*** GIVEN DATA ***

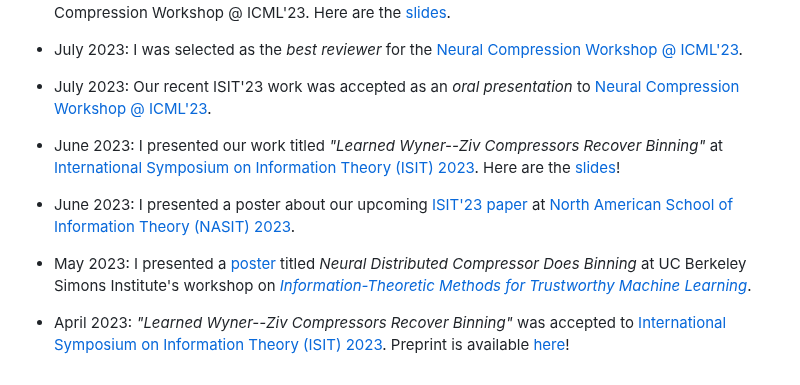
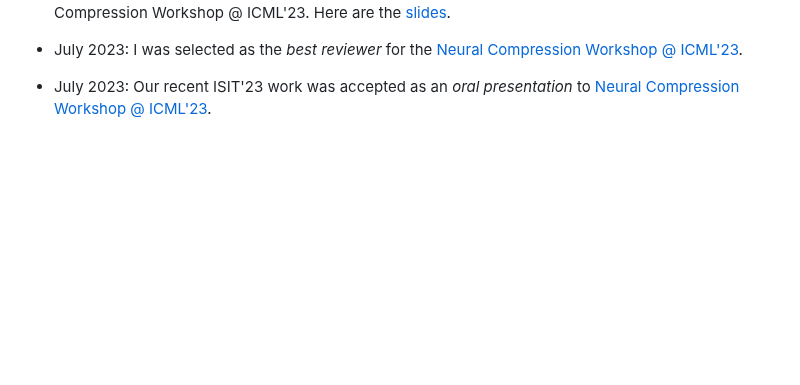
Before and after one commit to ezgimez/ezgimez.github.io, a Markdown page: index.md, the part around the change. Rendered like a GitHub page; blank space fills up the shorter version.

Commit message:
delete some old announcements

```diff
--- a/index.md
+++ b/index.md
@@ -73,12 +73,3 @@ Useful links: [Google Scholar](https://scholar.google.com/citations?hl=en&user=M
 * July 2023: I was selected as the _best reviewer_ for the [Neural Compression Workshop @ ICML'23](https://neuralcompression.github.io/workshop23).
 
 * July 2023: Our recent ISIT'23 work was accepted as an _oral presentation_ to [Neural Compression Workshop @ ICML'23](https://neuralcompression.github.io/workshop23).
-
-* June 2023: I presented our work titled *"Learned Wyner--Ziv Compressors Recover Binning"* at [International Symposium on Information Theory (ISIT) 2023](https://isit2023.org/). Here are the [slides](/assets/Ozyilkan_ISIT2023_final.pdf)!
-
-* June 2023: I presented a poster about our upcoming [ISIT'23 paper](https://arxiv.org/abs/2305.04380) at [North American School of Information Theory (NASIT) 2023](https://nasit.seas.upenn.edu/home).
-
-
-* May 2023: I presented a [poster](/assets/Ozyilkan_Simons-Institute_Poster_May2023.pdf) titled *Neural Distributed Compressor Does Binning* at UC Berkeley Simons Institute's workshop on [*Information-Theoretic Methods for Trustworthy Machine Learning*](https://simons.berkeley.edu/talks/2023-05-24).
-
-* April 2023: *"Learned Wyner--Ziv Compressors Recover Binning"* was accepted to [International Symposium on Information Theory (ISIT) 2023](https://isit2023.org/). Preprint is available [here](https://arxiv.org/abs/2305.04380)!
```
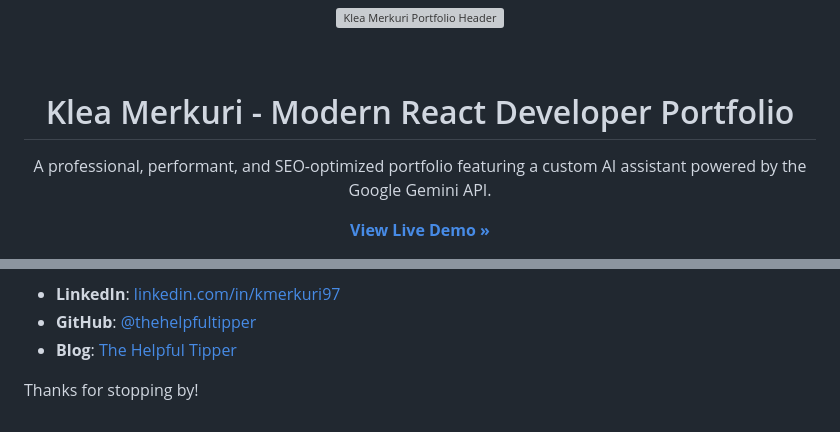
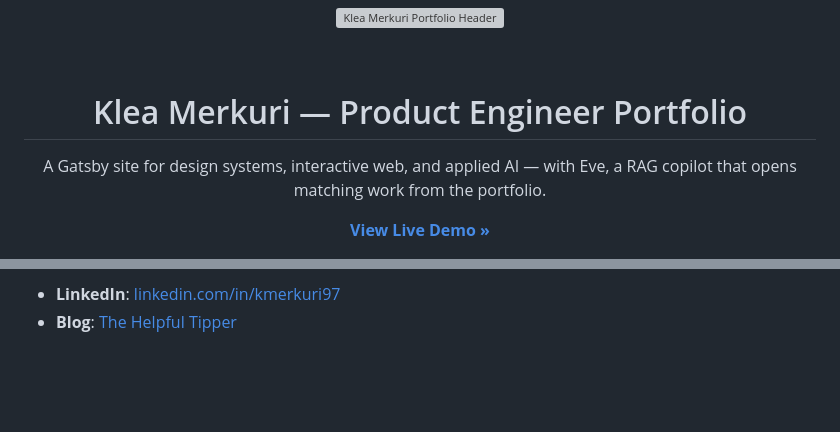
Before and after one commit to thehelpfultipper/kleamerkuri, a Markdown page: README.md, 2 parts joined by grey strips. GitHub-like rendering; blank space fills up the shorter version; grey boxes are pictures that could not be loaded.

```diff
--- a/README.md
+++ b/README.md
@@ -4,9 +4,9 @@
 
 <br />
 
-<h1 align="center">Klea Merkuri - Modern React Developer Portfolio</h1>
+<h1 align="center">Klea Merkuri — Product Engineer Portfolio</h1>
 <p align="center">
-  A professional, performant, and SEO-optimized portfolio featuring a custom AI assistant powered by the Google Gemini API.
+  A Gatsby site for design systems, interactive web, and applied AI — with Eve, a RAG copilot that opens matching work from the portfolio.
 </p>
 <p align="center">
   <a href="https://thehelpfultipper.com/kleamerkuri/" target="_blank">
@@ -77,5 +71,2 @@ Thanks for stopping by! Feel free to connect with me:
 - **LinkedIn**: [linkedin.com/in/kmerkuri97](https://www.linkedin.com/in/kmerkuri97)
-- **GitHub**: [@thehelpfultipper](https://github.com/thehelpfultipper/)
 - **Blog**: [The Helpful Tipper](https://thehelpfultipper.com/)
-
-Thanks for stopping by!
```
Also changed, not shown: other parts of README.md (+31 -37 lines).
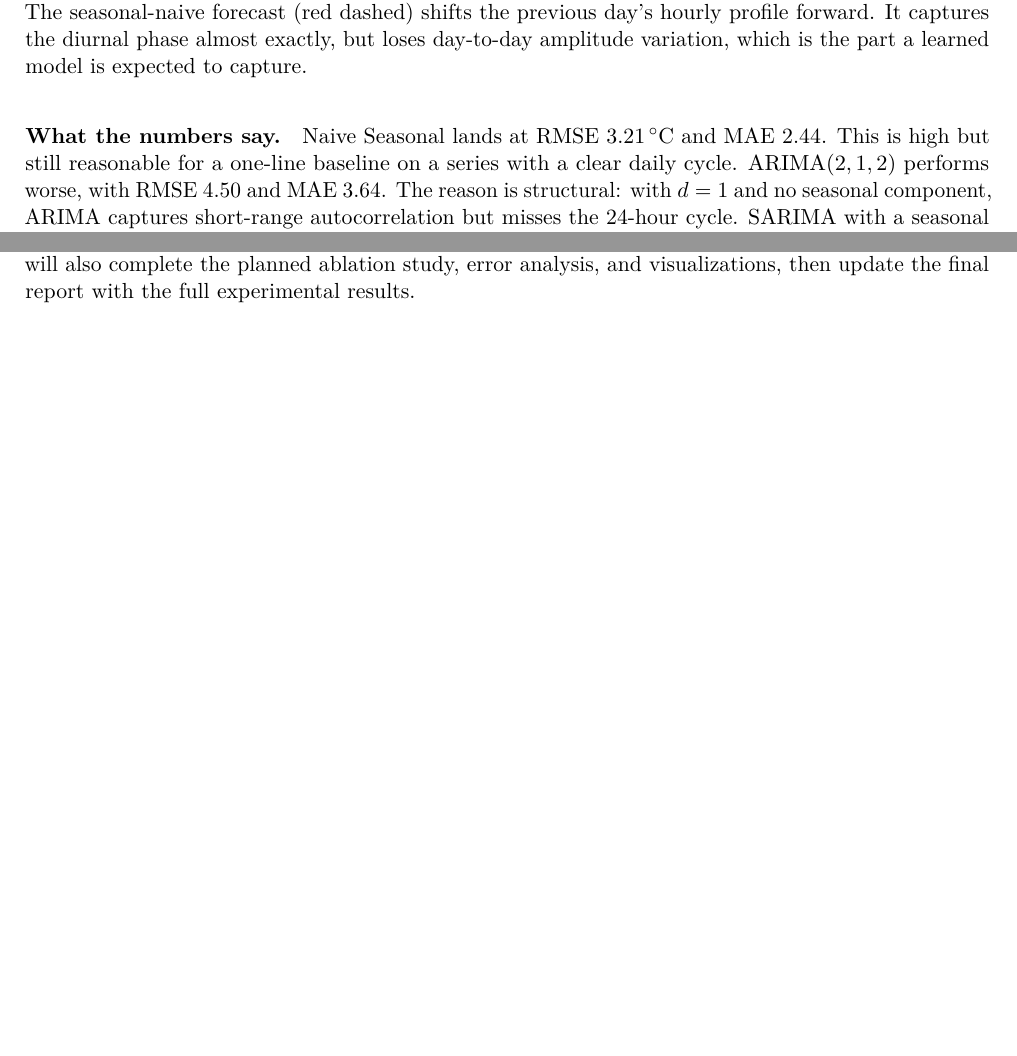
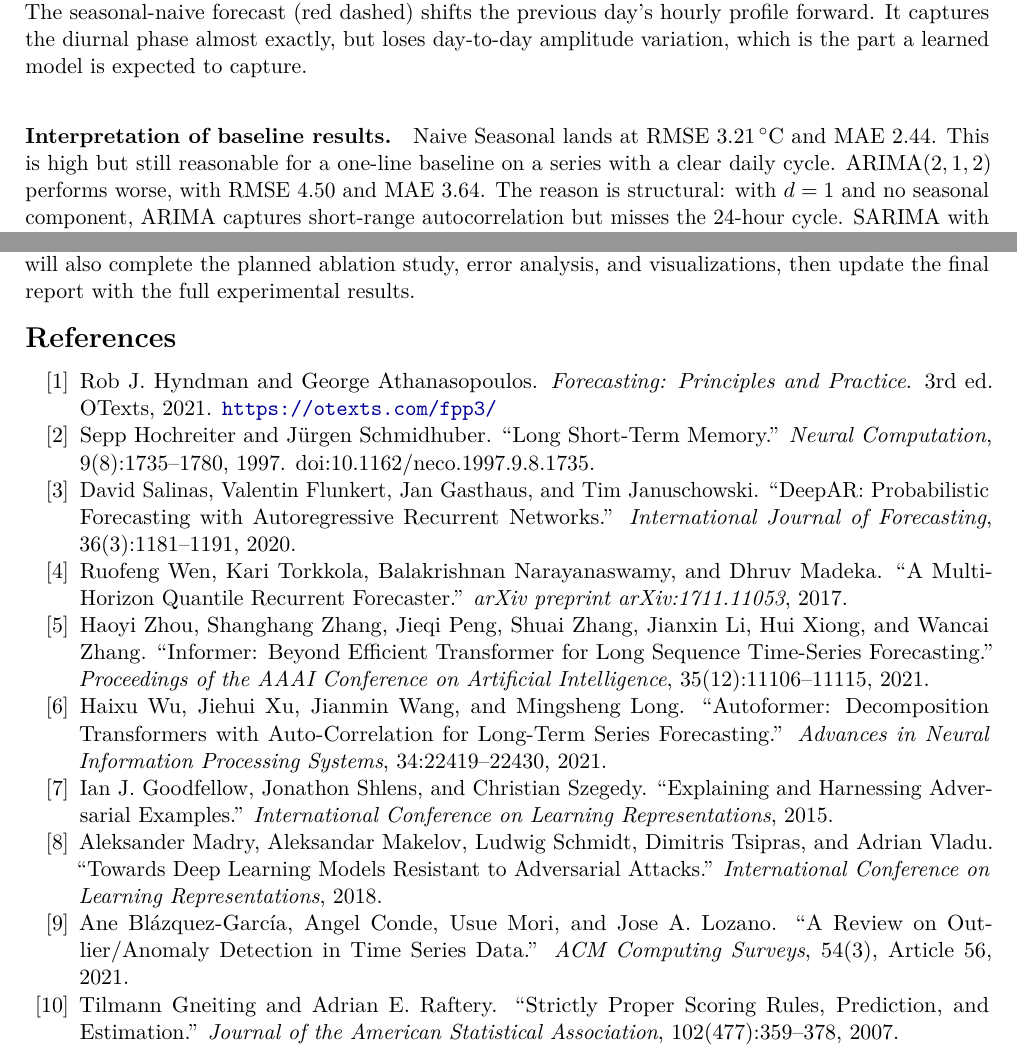
Before and after one commit to ozanerdogan/prob-forecast-anomaly, a LaTeX document (report/progress_report.tex): two parts of pages 5 and 8 of 8, joined at a grey line, cut so that both start at the same text, the shorter picture padded with empty space. Compiled offline with pdfLaTeX.

Commit message:
Update progress report

```diff
--- a/report/progress_report.tex
+++ b/report/progress_report.tex
@@ -313,7 +313,7 @@ variation, which is the part a learned model is expected to capture.}
 \label{fig:naive-window}
 \end{figure}
 
-\paragraph{What the numbers say.}
+\paragraph{Interpretation of baseline results.}
 Naive Seasonal lands at RMSE $3.21$\,$^\circ$C and MAE $2.44$. This is
 high but still reasonable for a one-line baseline on a series with a
 clear daily cycle. ARIMA$(2,1,2)$ performs worse, with RMSE $4.50$ and
@@ -511,4 +511,28 @@ will also complete the planned ablation study, error analysis, and
 visualizations, then update the final report with the full experimental
 results.
 
+\section*{References}
+
+\begin{enumerate}[label={[\arabic*]}]
+  \item Rob J. Hyndman and George Athanasopoulos. \emph{Forecasting: Principles and Practice}. 3rd ed. OTexts, 2021. \url{https://otexts.com/fpp3/}
+
+  \item Sepp Hochreiter and J\"{u}rgen Schmidhuber. ``Long Short-Term Memory.'' \emph{Neural Computation}, 9(8):1735--1780, 1997. doi:10.1162/neco.1997.9.8.1735.
+
+  \item David Salinas, Valentin Flunkert, Jan Gasthaus, and Tim Januschowski. ``DeepAR: Probabilistic Forecasting with Autoregressive Recurrent Networks.'' \emph{International Journal of Forecasting}, 36(3):1181--1191, 2020.
+
+  \item Ruofeng Wen, Kari Torkkola, Balakrishnan Narayanaswamy, and Dhruv Madeka. ``A Multi-Horizon Quantile Recurrent Forecaster.'' \emph{arXiv preprint arXiv:1711.11053}, 2017.
+
+  \item Haoyi Zhou, Shanghang Zhang, Jieqi Peng, Shuai Zhang, Jianxin Li, Hui Xiong, and Wancai Zhang. ``Informer: Beyond Efficient Transformer for Long Sequence Time-Series Forecasting.'' \emph{Proceedings of the AAAI Conference on Artificial Intelligence}, 35(12):11106--11115, 2021.
+
+  \item Haixu Wu, Jiehui Xu, Jianmin Wang, and Mingsheng Long. ``Autoformer: Decomposition Transformers with Auto-Correlation for Long-Term Series Forecasting.'' \emph{Advances in Neural Information Processing Systems}, 34:22419--22430, 2021.
+
+  \item Ian J. Goodfellow, Jonathon Shlens, and Christian Szegedy. ``Explaining and Harnessing Adversarial Examples.'' \emph{International Conference on Learning Representations}, 2015.
+
+  \item Aleksander Madry, Aleksandar Makelov, Ludwig Schmidt, Dimitris Tsipras, and Adrian Vladu. ``Towards Deep Learning Models Resistant to Adversarial Attacks.'' \emph{International Conference on Learning Representations}, 2018.
+
+  \item Ane Bl\'{a}zquez-Garc\'{i}a, Angel Conde, Usue Mori, and Jose A. Lozano. ``A Review on Outlier/Anomaly Detection in Time Series Data.'' \emph{ACM Computing Surveys}, 54(3), Article 56, 2021.
+
+  \item Tilmann Gneiting and Adrian E. Raftery. ``Strictly Proper Scoring Rules, Prediction, and Estimation.'' \emph{Journal of the American Statistical Association}, 102(477):359--378, 2007.
+\end{enumerate}
+
 \end{document}
```
Also changed, not shown: report/progress_report.pdf, report/progress_report.tex (10 more changed lines).
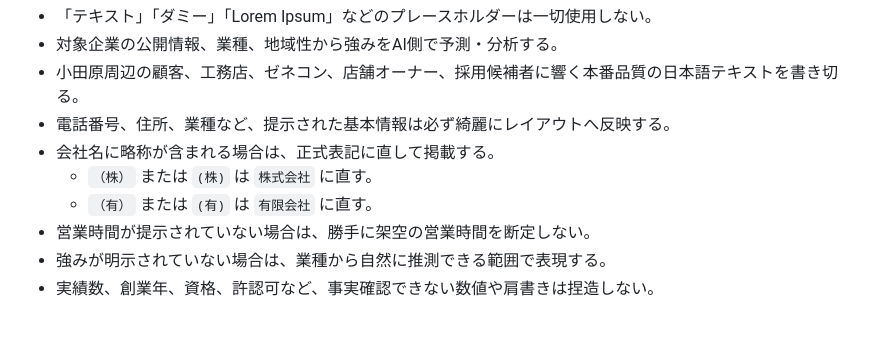
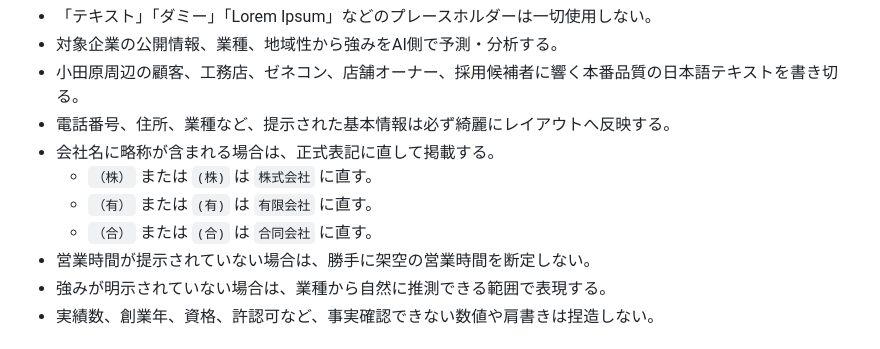
Before and after one commit to daikisakakibara-kanana/HP, a Markdown page: AGENTS.md, the part around the change. GitHub-like rendering.

Commit message:
Add godo kaisha normalization rule
Co-authored-by: daikisakakibara-kanana <daikisakakibara-kanana@users.noreply.github.com>

```diff
--- a/AGENTS.md
+++ b/AGENTS.md
@@ -101,6 +101,7 @@ ITリテラシーがあまり高くない地元のBtoB企業、工務店、製
 - 会社名に略称が含まれる場合は、正式表記に直して掲載する。
   - `（株）` または `(株)` は `株式会社` に直す。
   - `（有）` または `(有)` は `有限会社` に直す。
+  - `（合）` または `(合)` は `合同会社` に直す。
 - 営業時間が提示されていない場合は、勝手に架空の営業時間を断定しない。
 - 強みが明示されていない場合は、業種から自然に推測できる範囲で表現する。
 - 実績数、創業年、資格、許認可など、事実確認できない数値や肩書きは捏造しない。
```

*** End of GIVEN DATA ***

* _TASK DESCRIPTION_
All lines of the data above that include the word "center" must be shown.

* _ANSWER SECTION_
-<h1 align="center">Klea Merkuri - Modern React Developer Portfolio</h1>
+<h1 align="center">Klea Merkuri — Product Engineer Portfolio</h1>
 <p align="center">
 <p align="center">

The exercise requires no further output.